Mirzakhani et al. showed a drop in preeclampsia rates with a raise in serum level and De-Regil et al. did a meta-analysis of vitamin D and calcium which found that high dose vitamin D reduced preterm birth, but vitamin D with high doses of calcium did not.



Vitamin D Deficiency in Pregnancy Linked to Childhood Autism
According to the National Institute of Neurological Disorders and Stroke, "Autism spectrum disorder (ASD) refers to a group of complex neurodevelopment disorders characterized by repetitive and characteristic patterns of behavior and difficulties with social communication and interaction." As of 2016, one in 68 U.S. children suffer from ASD, per the Centers for Disease Control and Prevention. That's too many children suffering from a troubling condition that affects everyday functioning and is frustrating for child and caregivers alike.


While the exact cause of ASD remains unknown, a recent study suggests a modifiable variable - vitamin D intake during pregnancy - may give us a clue to cause (and prevention). Published in the research journal Molecular Psychiatry, the study found that women with low vitamin D levels at 20 weeks of pregnancy were more likely to have a child identified with ASD by age 6.
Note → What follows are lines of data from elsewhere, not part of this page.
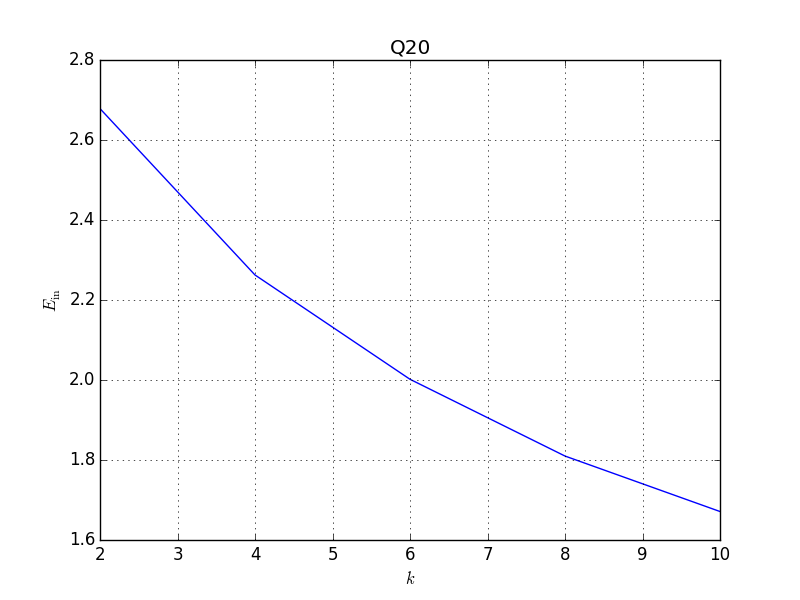
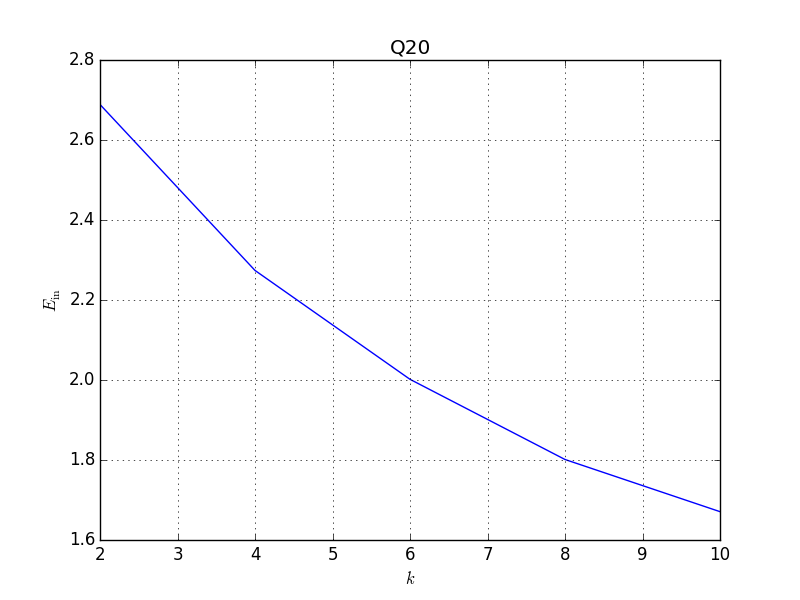
- HW8: 94% complete

diff --git a/Homework_8/ML_HW8_Programming/Q20/Q20.py b/Homework_8/ML_HW8_Programming/Q20/Q20.py
@@ -12,11 +12,11 @@ def sign(x):
 
 def kMeans(k, xData):
     grArr = []
+    oriGr = []
     muArr = xData[np.random.choice(xData.shape[0], k)]
     converge = False
     while not converge:
         grArr = []
-        oriMu = np.copy(muArr)
         # optimize S
         for x in xData:
             dtArr = []
@@ -25,6 +25,9 @@ def kMeans(k, xData):
             dtArr = np.array(dtArr)
             dtArr = dtArr[dtArr[:, 1].argsort()]
             grArr.append(dtArr[0][0])
+        if np.array_equal(oriGr, np.sort(grArr)):
+            converge = True
+        oriGr = np.copy(np.sort(grArr))
         grArr = np.column_stack((np.array(grArr), xData))
         grArr = grArr[grArr[:, 0].argsort()]
         # optimize mu
@@ -42,8 +45,6 @@ def kMeans(k, xData):
                 muTmp += grArr[row][range(1, grArr.shape[1])]
             if row == grArr.shape[0] - 1:
                 muArr[muIdx] = (muTmp / muNum)
-        if np.array_equal(muArr, oriMu):
-            converge = True
     return errCalc(muArr, grArr)
 
 
@@ -80,6 +81,7 @@ def main():
     eInList = []
     for k in kList:
         eIn = Parallel(n_jobs=num_cores)(delayed(kMeans)(k, xTra20) for i in range(REPEAT))
+        print "k =", k, "and Ein =", np.mean(eIn)
         eInList.append(np.mean(eIn))
 
     plotFig(kList, eInList, r"$k$", r'$E_{\mathrm{in}}$', "Q20", 1, False)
Autism - Copyright – Stock Photo / Register Mark The study authors make the importance of their findings clear: "Because gestational vitamin D deficiency is readily preventable with safe, cheap and accessible supplements, this candidate risk factor warrants closer scrutiny."
Keep in mind that vitamin D has been shown to confer a host of health benefits when taken regularly, making consistent, adequate intake a critical element of a healthy lifestyle. Talk to your doctor to learn more about the power of vitamin D and the best foods / supplements you should take to ensure you get the right amount every day.


Say No to Migraine Medication and Yes to Natural Care
If you've ever experienced a migraine headache, you know how debilitating it can be. According to the Mayo Clinic, "a migraine headache can cause intense throbbing or pulsing in one area of the head and is commonly accompanied by nausea, vomiting, and extreme sensitivity to light and sound.
Migraine attacks can cause significant pain for hours to days and be so severe that all you can think about is finding a dark, quiet place to lie down."
Nearly 30 million American suffer migraine headaches, with women more than three times as likely as men to be victims. Too often, medication is the first-line treatment strategy to control symptoms – particularly the pain – despite the fact that natural options are being shown to be just as, if not more, effective.
Case in point: a recent study that divided 91 adult migraine sufferers into three groups for comparison. One group received topiramate (brand name: Topamax), an anti-convulsant also approved by the Food and Drug Administration for the treatment and prevention of migraines; a second group exercised 40 minutes a day, three times a week; and the third group performed relaxation exercises over the course of the study period. After three months, results showed no significant differences between the three groups: all three interventions reduced the frequency of migraine occurrence.
If you suffer from migraines, your doctor of chiropractic may recommend exercise or relaxation techniques to help treat your problem without having to resort to drugs, all of which come with a substantial list of side effects that can make you feel even worse. For example, among the potential side effects of topiramate are nausea, diarrhea and fatigue – just what you don't need when you're dealing with a debilitating migraine.
Of course, your chiropractor may also perform chiropractic adjustments, which have been shown to be effective for headache symptoms. One study showed spinal manipulation to be as effective as amitriptyline for migraine symptoms; another study showed a significant reduction in frequency, duration and severity of migraines, as well as need for medication, following chiropractic manipulation. And nutritional support, such as magnesium supplementation, has also proven to be effective.
If you suffer from migraines, talk to your doctor of chiropractic about the drug-free options. Say no to medication and yes to natural care.